Records provided:
⟨
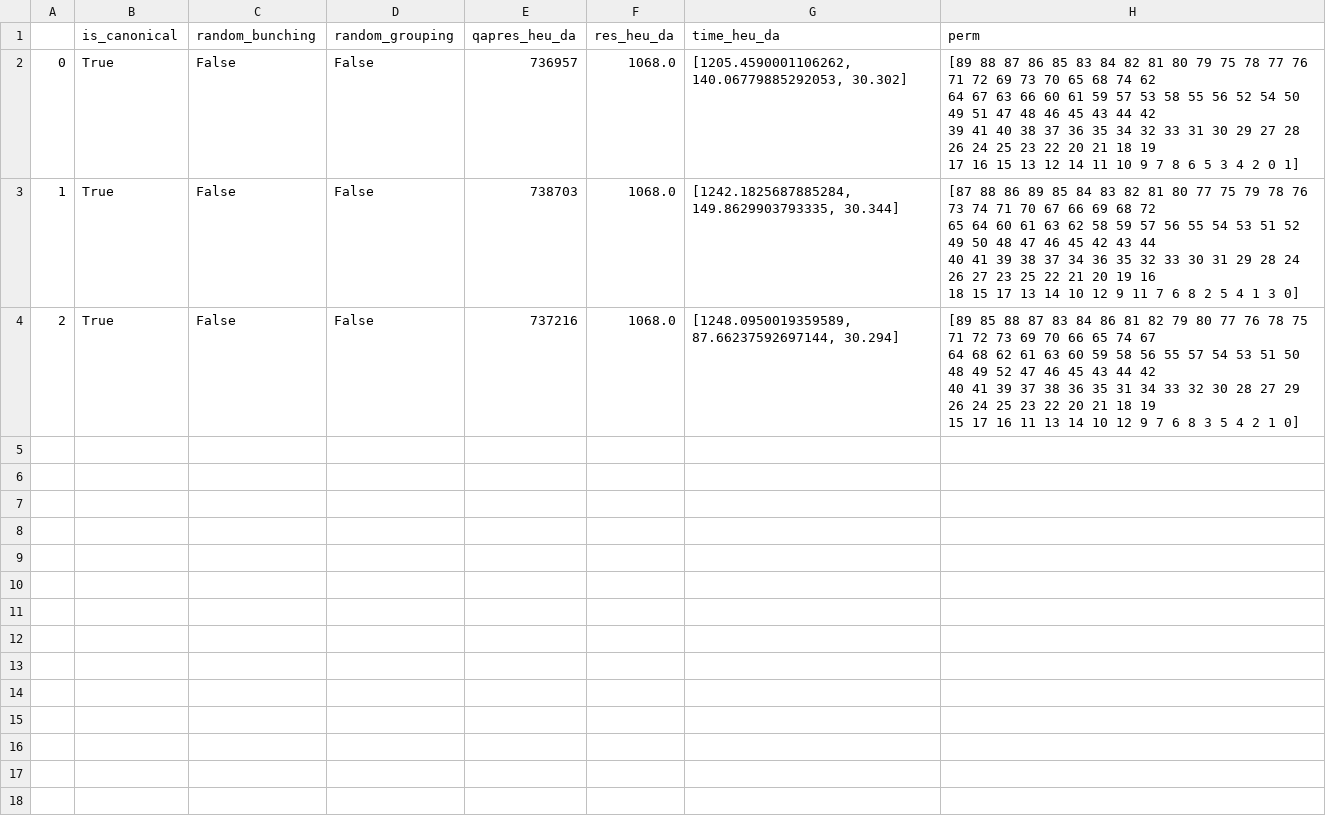
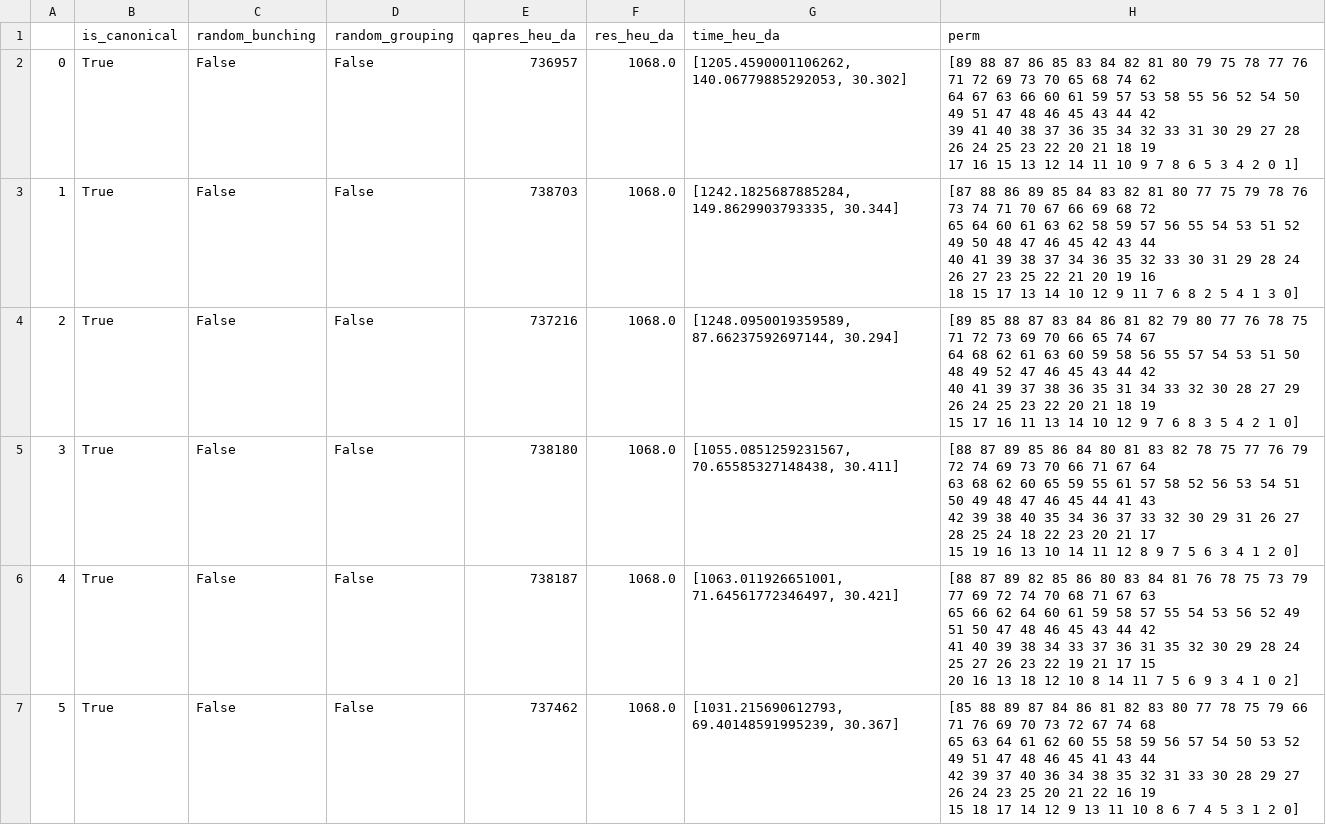
Before and after one commit to ianmalcolm/QUBO, a CSV file: simdata_heu_da/order_90_10_a.txt.csv, drawn as a sheet; ↵ is a line break in a cell; the diff names each change by its address in the sheet, - before the commit and + after, or states it on an @@ line.

```diff
--- a/simdata_heu_da/order_90_10_a.txt.csv
+++ b/simdata_heu_da/order_90_10_a.txt.csv
+row 5: 3 | True | False | False | 738180 | 1068.0 | [1055.0851259231567, 70.65585327148438, 30.411] | [88 87 89 85 86 84 80 81 83 82 78 75 77 76 79 72 74 69 73 70 66 71 67 64 ↵ 63 68 62 60 65 59 55 61 57 58 52 56 53 54 51 50 49 48 47 46 45 44 41 43 ↵ 42 39 38 40 35 34 36 37 33 32 30 29 31 26 27 28 25 24 18 22 23 20 21 17 ↵ 15 19 16 13 10 14 11 12 8 9 7 5 6 3 4 1 2 0]
+row 6: 4 | True | False | False | 738187 | 1068.0 | [1063.011926651001, 71.64561772346497, 30.421] | [88 87 89 82 85 86 80 83 84 81 76 78 75 73 79 77 69 72 74 70 68 71 67 63 ↵ 65 66 62 64 60 61 59 58 57 55 54 53 56 52 49 51 50 47 48 46 45 43 44 42 ↵ 41 40 39 38 34 33 37 36 31 35 32 30 29 28 24 25 27 26 23 22 19 21 17 15 ↵ 20 16 13 18 12 10 8 14 11 7 5 6 9 3 4 1 0 2]
+row 7: 5 | True | False | False | 737462 | 1068.0 | [1031.215690612793, 69.40148591995239, 30.367] | [85 88 89 87 84 86 81 82 83 80 77 78 75 79 66 71 76 69 70 73 72 67 74 68 ↵ 65 63 64 61 62 60 55 58 59 56 57 54 50 53 52 49 51 47 48 46 45 41 43 44 ↵ 42 39 37 40 36 34 38 35 32 31 33 30 28 29 27 26 24 23 25 20 21 22 16 19 ↵ 15 18 17 14 12 9 13 11 10 8 6 7 4 5 3 1 2 0]
```
Also changed, not shown: simdata_heu_da/order_180_30_a.txt.csv, simdata_heu_da/order_270_30_a.txt.csv, 2 other files.
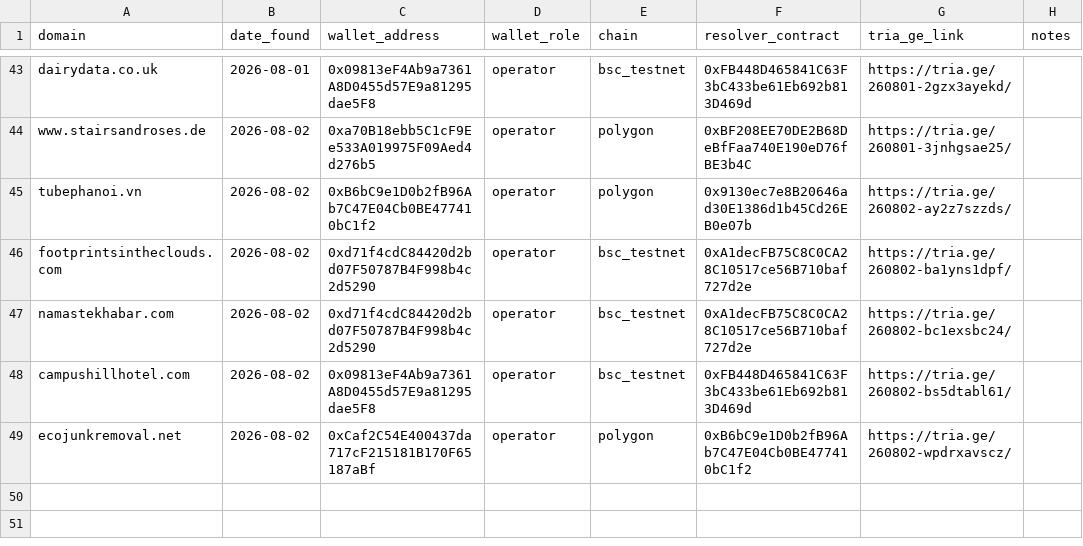
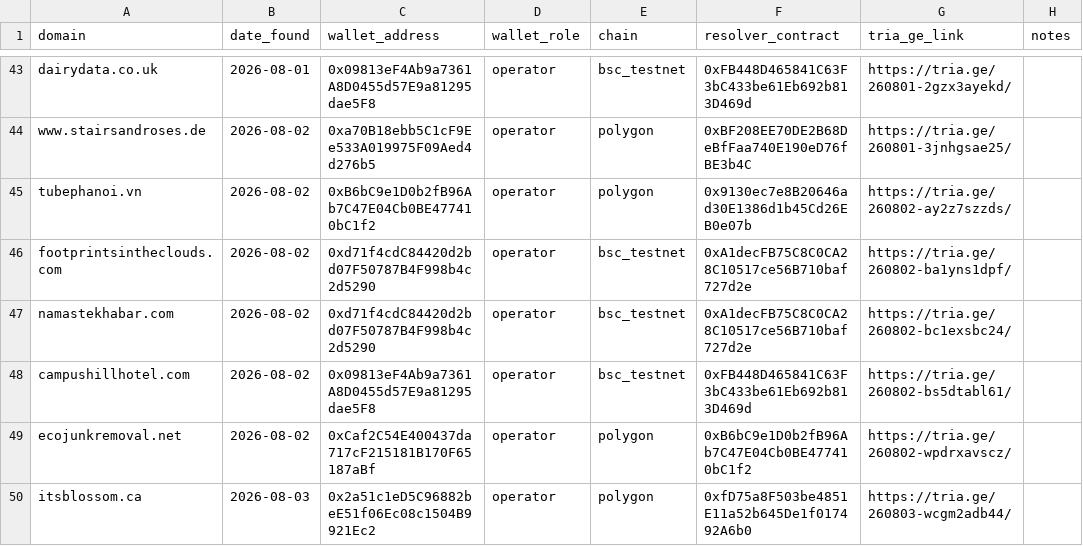
Before and after one commit to battlingamazons/compromised-sites-tracker, a CSV file: wallet_sightings.csv, drawn as a sheet; only a part is shown, gaps mark what is left out.

Commit message:
Update wallet_sightings.csv

```diff
--- a/wallet_sightings.csv
+++ b/wallet_sightings.csv
@@ -49 +49,2 @@ campushillhotel.com, 2026-08-02, 0x09813eF4Ab9a7361A8D0455d57E9a81295dae5F8, ope
 ecojunkremoval.net, 2026-08-02, 0xCaf2C54E400437da717cF215181B170F65187aBf, operator, polygon, 0xB6bC9e1D0b2fB96Ab7C47E04Cb0BE477410bC1f2, https://tria.ge/260802-wpdrxavscz/, ""
+itsblossom.ca, 2026-08-03, 0x2a51c1eD5C96882beE51f06Ec08c1504B9921Ec2, operator, polygon, 0xfD75a8F503be4851E11a52b645De1f017492A6b0, https://tria.ge/260803-wcgm2adb44/, ""
```
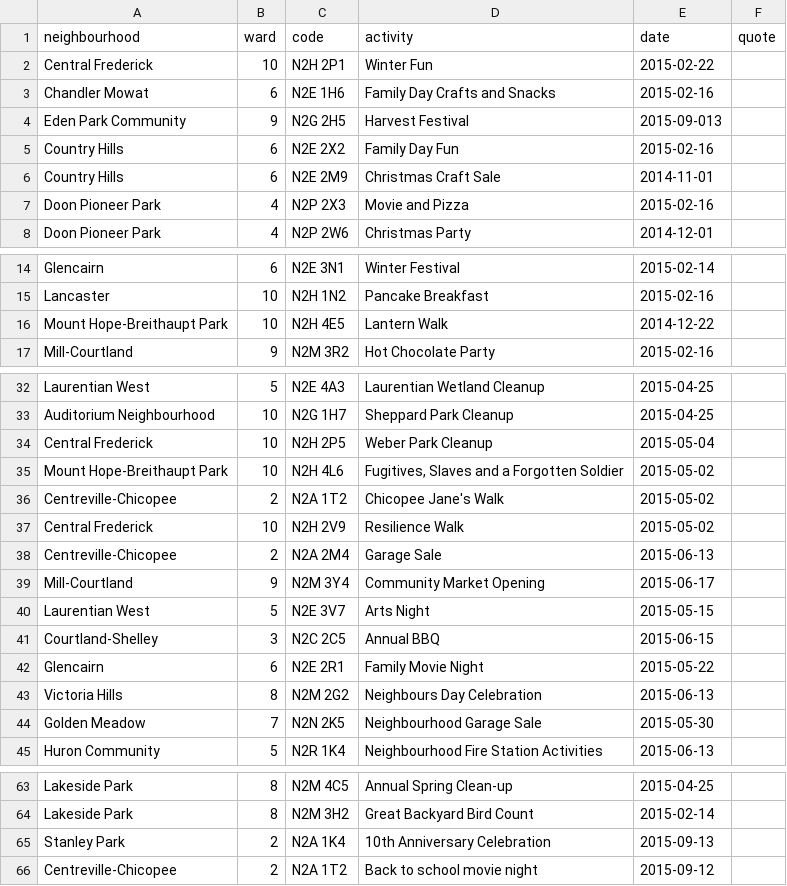
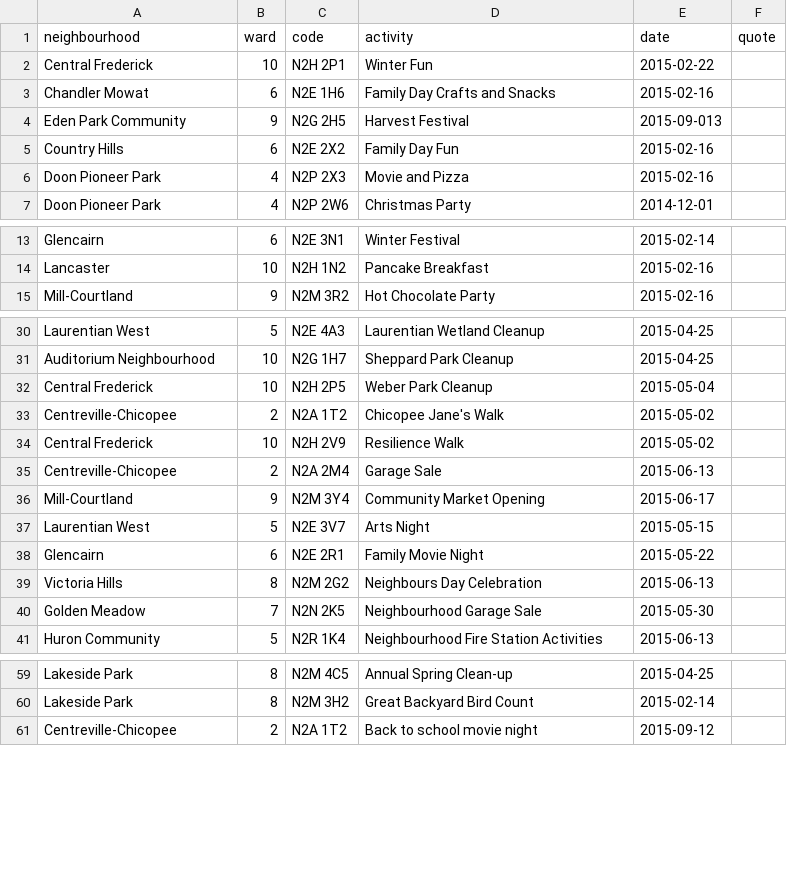
Before and after one commit to info-waterloo-region/festival-of-neighbourhoods, a CSV file: _data/unregistered-activities.csv, drawn as a sheet; only a part is shown, gaps mark what is left out; the diff covers the shown part only.

```diff
--- a/_data/unregistered-activities.csv
+++ b/_data/unregistered-activities.csv
@@ -5,3 +5,2 @@
 "Country Hills",6,"N2E 2X2","Family Day Fun","2015-02-16",""
-"Country Hills",6,"N2E 2M9","Christmas Craft Sale","2014-11-01",""
 "Doon Pioneer Park",4,"N2P 2X3","Movie and Pizza","2015-02-16",""
@@ -15,3 +14,2 @@
 "Lancaster",10,"N2H 1N2","Pancake Breakfast","2015-02-16",""
-"Mount Hope-Breithaupt Park",10,"N2H 4E5","Lantern Walk","2014-12-22",""
 "Mill-Courtland",9,"N2M 3R2","Hot Chocolate Party","2015-02-16",""
@@ -34,3 +32,2 @@
 "Central Frederick",10,"N2H 2P5","Weber Park Cleanup","2015-05-04",""
-"Mount Hope-Breithaupt Park",10,"N2H 4L6","Fugitives, Slaves and a Forgotten Soldier","2015-05-02",""
 "Centreville-Chicopee",2,"N2A 1T2","Chicopee Jane's Walk","2015-05-02",""
@@ -40,3 +37,2 @@
 "Laurentian West",5,"N2E 3V7","Arts Night","2015-05-15",""
-"Courtland-Shelley",3,"N2C 2C5","Annual BBQ","2015-06-15",""
 "Glencairn",6,"N2E 2R1","Family Movie Night","2015-05-22",""
@@ -64,3 +60,2 @@
 "Lakeside Park",8,"N2M 3H2","Great Backyard Bird Count","2015-02-14",""
-"Stanley Park",2,"N2A 1K4","10th Anniversary Celebration","2015-09-13",""
 "Centreville-Chicopee",2,"N2A 1T2","Back to school movie night","2015-09-12",""
```
Also changed, not shown: 1 edited cell elsewhere in this file, _data/registered-activities.csv.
⟩
Exercise objective:
Repeat the entries above exactly and skip the images.

Solution to this problem:
Before and after one commit to ianmalcolm/QUBO, a CSV file: simdata_heu_da/order_90_10_a.txt.csv, drawn as a sheet; ↵ is a line break in a cell; the diff names each change by its address in the sheet, - before the commit and + after, or states it on an @@ line.

```diff
--- a/simdata_heu_da/order_90_10_a.txt.csv
+++ b/simdata_heu_da/order_90_10_a.txt.csv
+row 5: 3 | True | False | False | 738180 | 1068.0 | [1055.0851259231567, 70.65585327148438, 30.411] | [88 87 89 85 86 84 80 81 83 82 78 75 77 76 79 72 74 69 73 70 66 71 67 64 ↵ 63 68 62 60 65 59 55 61 57 58 52 56 53 54 51 50 49 48 47 46 45 44 41 43 ↵ 42 39 38 40 35 34 36 37 33 32 30 29 31 26 27 28 25 24 18 22 23 20 21 17 ↵ 15 19 16 13 10 14 11 12 8 9 7 5 6 3 4 1 2 0]
+row 6: 4 | True | False | False | 738187 | 1068.0 | [1063.011926651001, 71.64561772346497, 30.421] | [88 87 89 82 85 86 80 83 84 81 76 78 75 73 79 77 69 72 74 70 68 71 67 63 ↵ 65 66 62 64 60 61 59 58 57 55 54 53 56 52 49 51 50 47 48 46 45 43 44 42 ↵ 41 40 39 38 34 33 37 36 31 35 32 30 29 28 24 25 27 26 23 22 19 21 17 15 ↵ 20 16 13 18 12 10 8 14 11 7 5 6 9 3 4 1 0 2]
+row 7: 5 | True | False | False | 737462 | 1068.0 | [1031.215690612793, 69.40148591995239, 30.367] | [85 88 89 87 84 86 81 82 83 80 77 78 75 79 66 71 76 69 70 73 72 67 74 68 ↵ 65 63 64 61 62 60 55 58 59 56 57 54 50 53 52 49 51 47 48 46 45 41 43 44 ↵ 42 39 37 40 36 34 38 35 32 31 33 30 28 29 27 26 24 23 25 20 21 22 16 19 ↵ 15 18 17 14 12 9 13 11 10 8 6 7 4 5 3 1 2 0]
```
Also changed, not shown: simdata_heu_da/order_180_30_a.txt.csv, simdata_heu_da/order_270_30_a.txt.csv, 2 other files.
Before and after one commit to battlingamazons/compromised-sites-tracker, a CSV file: wallet_sightings.csv, drawn as a sheet; only a part is shown, gaps mark what is left out.

Commit message:
Update wallet_sightings.csv

```diff
--- a/wallet_sightings.csv
+++ b/wallet_sightings.csv
@@ -49 +49,2 @@ campushillhotel.com, 2026-08-02, 0x09813eF4Ab9a7361A8D0455d57E9a81295dae5F8, ope
 ecojunkremoval.net, 2026-08-02, 0xCaf2C54E400437da717cF215181B170F65187aBf, operator, polygon, 0xB6bC9e1D0b2fB96Ab7C47E04Cb0BE477410bC1f2, https://tria.ge/260802-wpdrxavscz/, ""
+itsblossom.ca, 2026-08-03, 0x2a51c1eD5C96882beE51f06Ec08c1504B9921Ec2, operator, polygon, 0xfD75a8F503be4851E11a52b645De1f017492A6b0, https://tria.ge/260803-wcgm2adb44/, ""
```
Before and after one commit to info-waterloo-region/festival-of-neighbourhoods, a CSV file: _data/unregistered-activities.csv, drawn as a sheet; only a part is shown, gaps mark what is left out; the diff covers the shown part only.

```diff
--- a/_data/unregistered-activities.csv
+++ b/_data/unregistered-activities.csv
@@ -5,3 +5,2 @@
 "Country Hills",6,"N2E 2X2","Family Day Fun","2015-02-16",""
-"Country Hills",6,"N2E 2M9","Christmas Craft Sale","2014-11-01",""
 "Doon Pioneer Park",4,"N2P 2X3","Movie and Pizza","2015-02-16",""
@@ -15,3 +14,2 @@
 "Lancaster",10,"N2H 1N2","Pancake Breakfast","2015-02-16",""
-"Mount Hope-Breithaupt Park",10,"N2H 4E5","Lantern Walk","2014-12-22",""
 "Mill-Courtland",9,"N2M 3R2","Hot Chocolate Party","2015-02-16",""
@@ -34,3 +32,2 @@
 "Central Frederick",10,"N2H 2P5","Weber Park Cleanup","2015-05-04",""
-"Mount Hope-Breithaupt Park",10,"N2H 4L6","Fugitives, Slaves and a Forgotten Soldier","2015-05-02",""
 "Centreville-Chicopee",2,"N2A 1T2","Chicopee Jane's Walk","2015-05-02",""
@@ -40,3 +37,2 @@
 "Laurentian West",5,"N2E 3V7","Arts Night","2015-05-15",""
-"Courtland-Shelley",3,"N2C 2C5","Annual BBQ","2015-06-15",""
 "Glencairn",6,"N2E 2R1","Family Movie Night","2015-05-22",""
@@ -64,3 +60,2 @@
 "Lakeside Park",8,"N2M 3H2","Great Backyard Bird Count","2015-02-14",""
-"Stanley Park",2,"N2A 1K4","10th Anniversary Celebration","2015-09-13",""
 "Centreville-Chicopee",2,"N2A 1T2","Back to school movie night","2015-09-12",""
```
Also changed, not shown: 1 edited cell elsewhere in this file, _data/registered-activities.csv.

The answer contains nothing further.